→ Web document revisions:
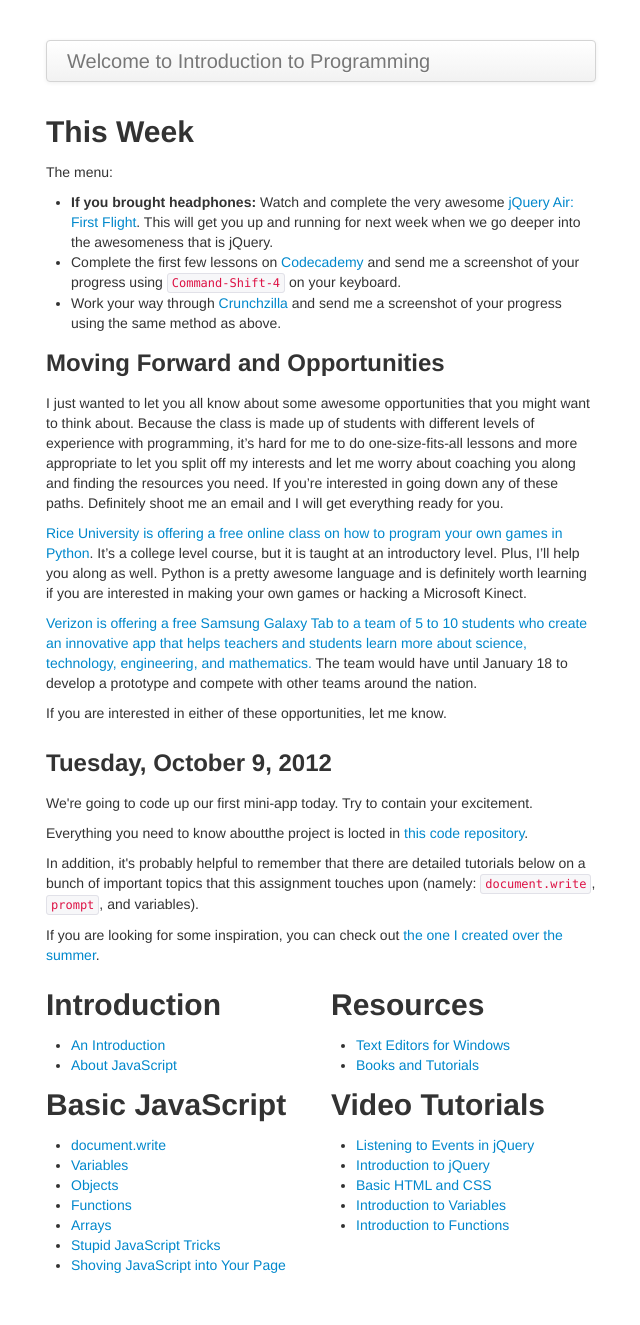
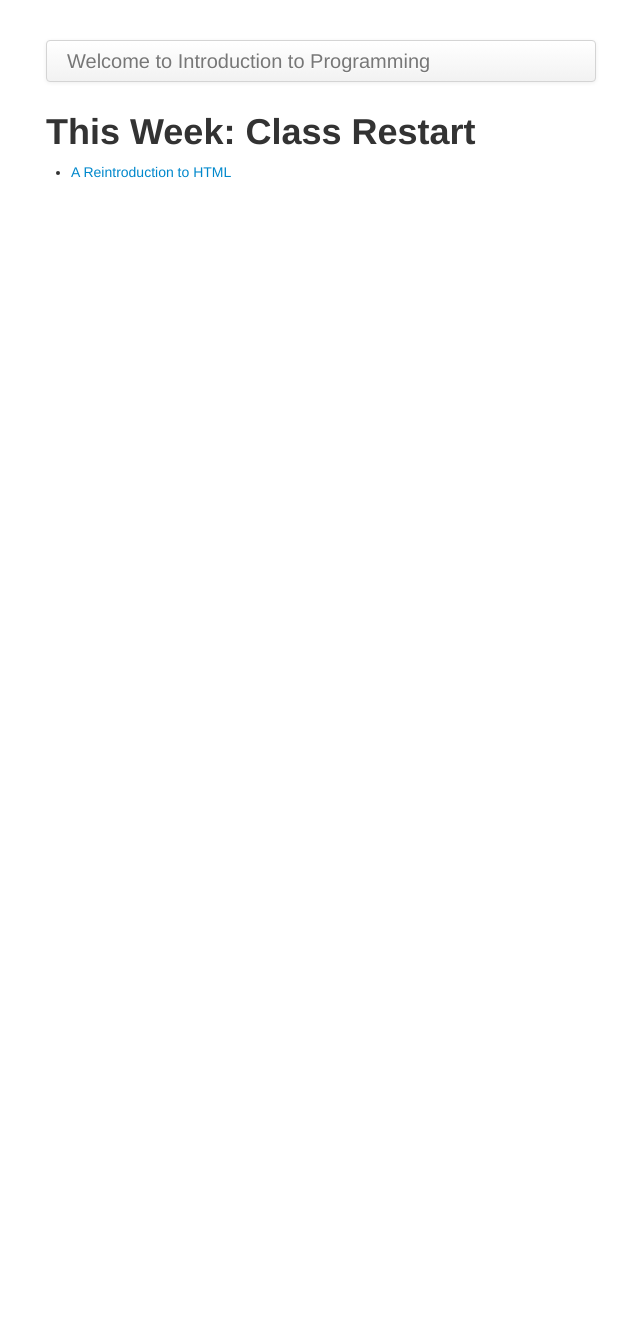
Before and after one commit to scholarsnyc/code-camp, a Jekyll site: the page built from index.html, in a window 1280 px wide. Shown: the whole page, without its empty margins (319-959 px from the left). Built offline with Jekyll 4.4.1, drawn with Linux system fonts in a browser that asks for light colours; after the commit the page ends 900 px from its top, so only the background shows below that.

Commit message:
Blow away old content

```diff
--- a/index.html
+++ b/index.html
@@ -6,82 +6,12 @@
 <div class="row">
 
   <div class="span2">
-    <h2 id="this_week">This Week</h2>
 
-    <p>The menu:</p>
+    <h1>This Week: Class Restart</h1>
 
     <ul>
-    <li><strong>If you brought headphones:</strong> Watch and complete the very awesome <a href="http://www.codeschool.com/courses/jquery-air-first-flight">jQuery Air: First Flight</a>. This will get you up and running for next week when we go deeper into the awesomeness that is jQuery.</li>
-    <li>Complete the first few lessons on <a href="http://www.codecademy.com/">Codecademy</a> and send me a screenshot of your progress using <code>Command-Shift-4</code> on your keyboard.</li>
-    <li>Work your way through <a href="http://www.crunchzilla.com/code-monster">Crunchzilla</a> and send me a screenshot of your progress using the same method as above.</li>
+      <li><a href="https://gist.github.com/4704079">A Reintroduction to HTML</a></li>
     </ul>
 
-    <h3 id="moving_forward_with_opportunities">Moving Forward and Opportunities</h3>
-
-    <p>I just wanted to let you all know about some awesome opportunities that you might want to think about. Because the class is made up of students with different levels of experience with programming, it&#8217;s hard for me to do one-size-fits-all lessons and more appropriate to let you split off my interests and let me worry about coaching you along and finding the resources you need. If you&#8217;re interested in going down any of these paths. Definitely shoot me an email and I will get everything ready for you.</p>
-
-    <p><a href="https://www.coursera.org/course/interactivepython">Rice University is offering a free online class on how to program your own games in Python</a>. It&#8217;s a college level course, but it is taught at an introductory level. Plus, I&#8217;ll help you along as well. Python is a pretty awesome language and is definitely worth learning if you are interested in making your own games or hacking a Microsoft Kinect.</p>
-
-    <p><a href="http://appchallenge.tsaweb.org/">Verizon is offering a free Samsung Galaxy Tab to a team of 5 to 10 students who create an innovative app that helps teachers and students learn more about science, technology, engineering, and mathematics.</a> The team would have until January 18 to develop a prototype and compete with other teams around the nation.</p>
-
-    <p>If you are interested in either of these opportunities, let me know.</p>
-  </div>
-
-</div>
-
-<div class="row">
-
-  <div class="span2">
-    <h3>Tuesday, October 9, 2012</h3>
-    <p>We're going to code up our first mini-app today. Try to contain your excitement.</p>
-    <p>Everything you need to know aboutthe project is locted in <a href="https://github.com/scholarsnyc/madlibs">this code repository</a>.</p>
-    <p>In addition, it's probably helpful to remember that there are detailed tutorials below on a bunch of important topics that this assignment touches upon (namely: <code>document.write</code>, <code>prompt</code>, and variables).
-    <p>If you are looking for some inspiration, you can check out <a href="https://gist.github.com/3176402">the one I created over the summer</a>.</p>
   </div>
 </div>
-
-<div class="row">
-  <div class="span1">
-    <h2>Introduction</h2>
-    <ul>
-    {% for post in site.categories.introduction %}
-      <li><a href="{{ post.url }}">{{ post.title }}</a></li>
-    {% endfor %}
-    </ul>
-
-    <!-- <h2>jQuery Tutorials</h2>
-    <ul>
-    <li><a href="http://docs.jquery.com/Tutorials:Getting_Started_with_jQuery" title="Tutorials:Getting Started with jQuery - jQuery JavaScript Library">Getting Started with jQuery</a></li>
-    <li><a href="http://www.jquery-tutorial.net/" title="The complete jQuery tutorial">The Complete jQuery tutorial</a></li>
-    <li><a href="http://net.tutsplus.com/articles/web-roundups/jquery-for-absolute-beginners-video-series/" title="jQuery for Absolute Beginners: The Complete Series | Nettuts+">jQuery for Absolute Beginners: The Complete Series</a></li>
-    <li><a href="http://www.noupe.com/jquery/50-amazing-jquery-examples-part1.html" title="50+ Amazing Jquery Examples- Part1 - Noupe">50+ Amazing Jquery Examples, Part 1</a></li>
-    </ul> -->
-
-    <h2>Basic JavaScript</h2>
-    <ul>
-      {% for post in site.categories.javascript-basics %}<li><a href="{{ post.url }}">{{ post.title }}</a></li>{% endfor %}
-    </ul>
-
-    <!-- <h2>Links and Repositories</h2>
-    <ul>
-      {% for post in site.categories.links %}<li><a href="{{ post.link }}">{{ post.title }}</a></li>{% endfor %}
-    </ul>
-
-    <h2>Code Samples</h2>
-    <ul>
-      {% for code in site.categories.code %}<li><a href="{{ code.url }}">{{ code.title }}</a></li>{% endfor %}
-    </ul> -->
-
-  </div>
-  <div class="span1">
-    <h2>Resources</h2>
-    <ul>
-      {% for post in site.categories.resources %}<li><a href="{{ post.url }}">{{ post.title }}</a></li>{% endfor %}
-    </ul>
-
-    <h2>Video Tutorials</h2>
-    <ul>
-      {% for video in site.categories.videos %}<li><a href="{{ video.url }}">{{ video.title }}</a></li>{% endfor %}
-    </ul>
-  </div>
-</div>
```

--

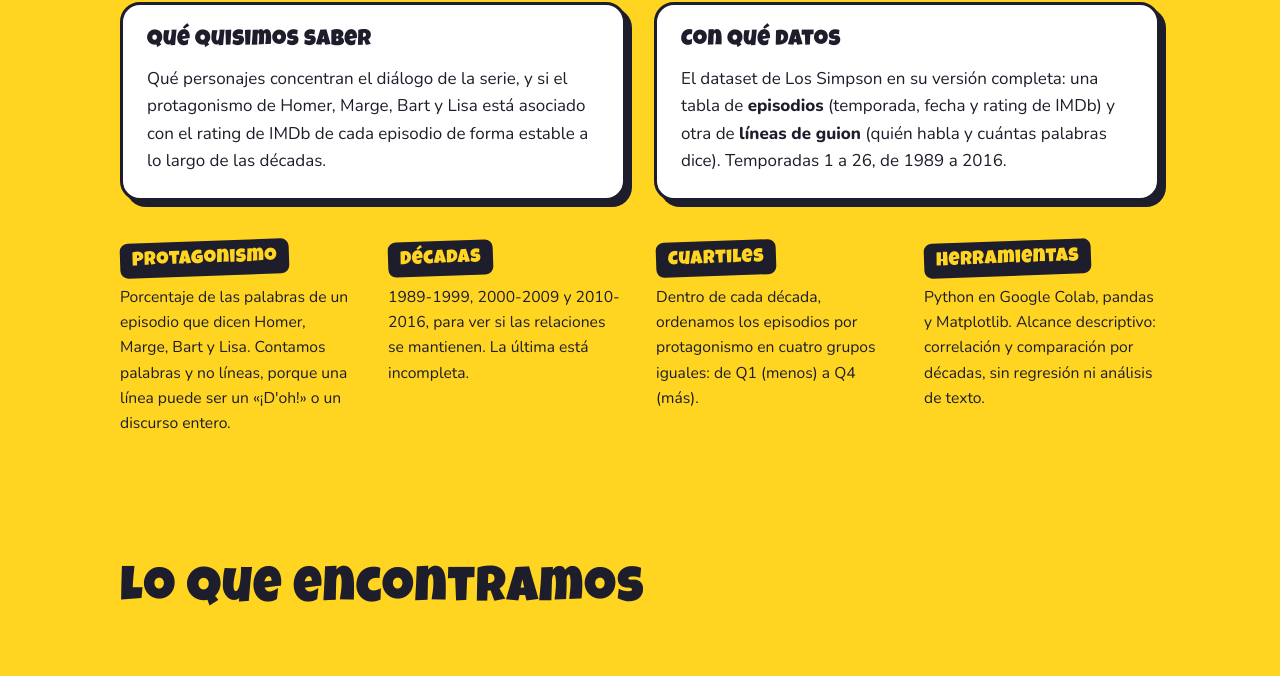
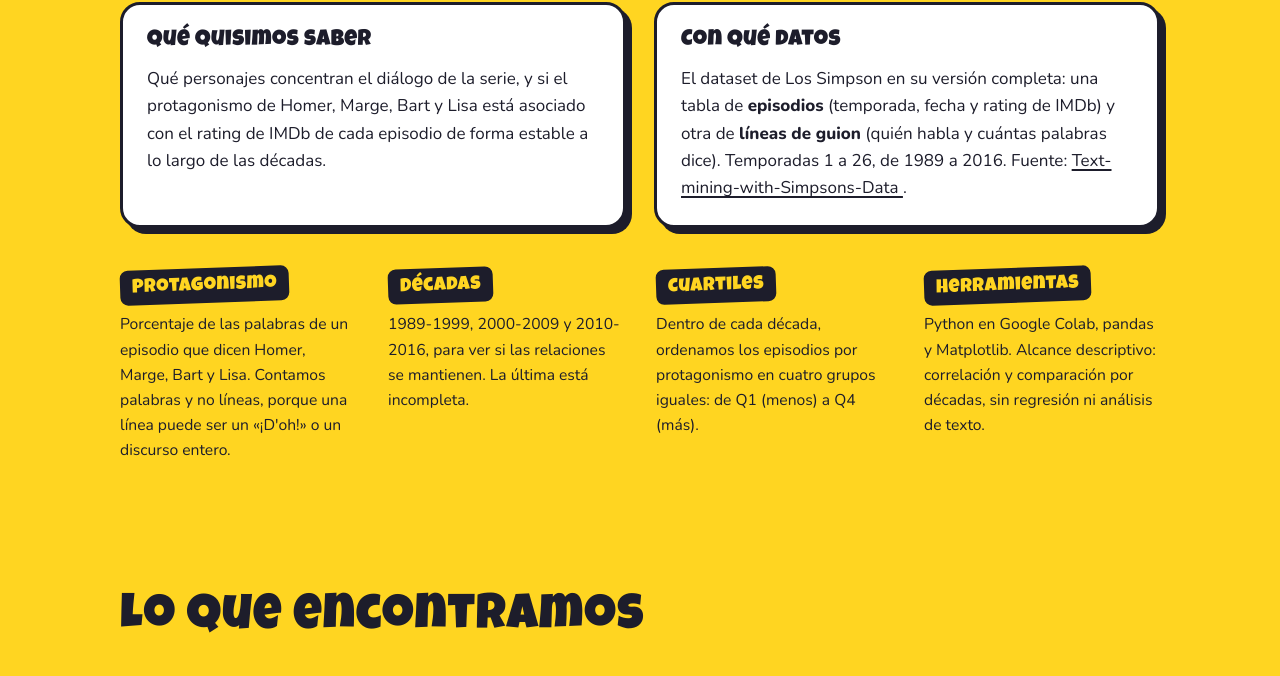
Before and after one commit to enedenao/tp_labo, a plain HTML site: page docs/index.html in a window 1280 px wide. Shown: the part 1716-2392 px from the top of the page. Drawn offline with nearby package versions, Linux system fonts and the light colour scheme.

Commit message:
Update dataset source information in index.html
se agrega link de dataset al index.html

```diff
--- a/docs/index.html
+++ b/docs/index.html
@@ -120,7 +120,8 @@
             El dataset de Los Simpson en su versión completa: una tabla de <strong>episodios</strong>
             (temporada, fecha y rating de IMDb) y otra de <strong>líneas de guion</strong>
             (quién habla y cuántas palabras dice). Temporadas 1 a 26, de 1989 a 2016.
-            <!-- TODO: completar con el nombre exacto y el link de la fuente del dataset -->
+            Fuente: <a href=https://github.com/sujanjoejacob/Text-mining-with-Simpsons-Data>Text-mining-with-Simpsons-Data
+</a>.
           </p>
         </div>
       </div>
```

→ PROBLEM REQUIREMENTS:
Across all the lines of the data, count those that include the word "screenshot" and reply with that number only.

→ RESULT:
2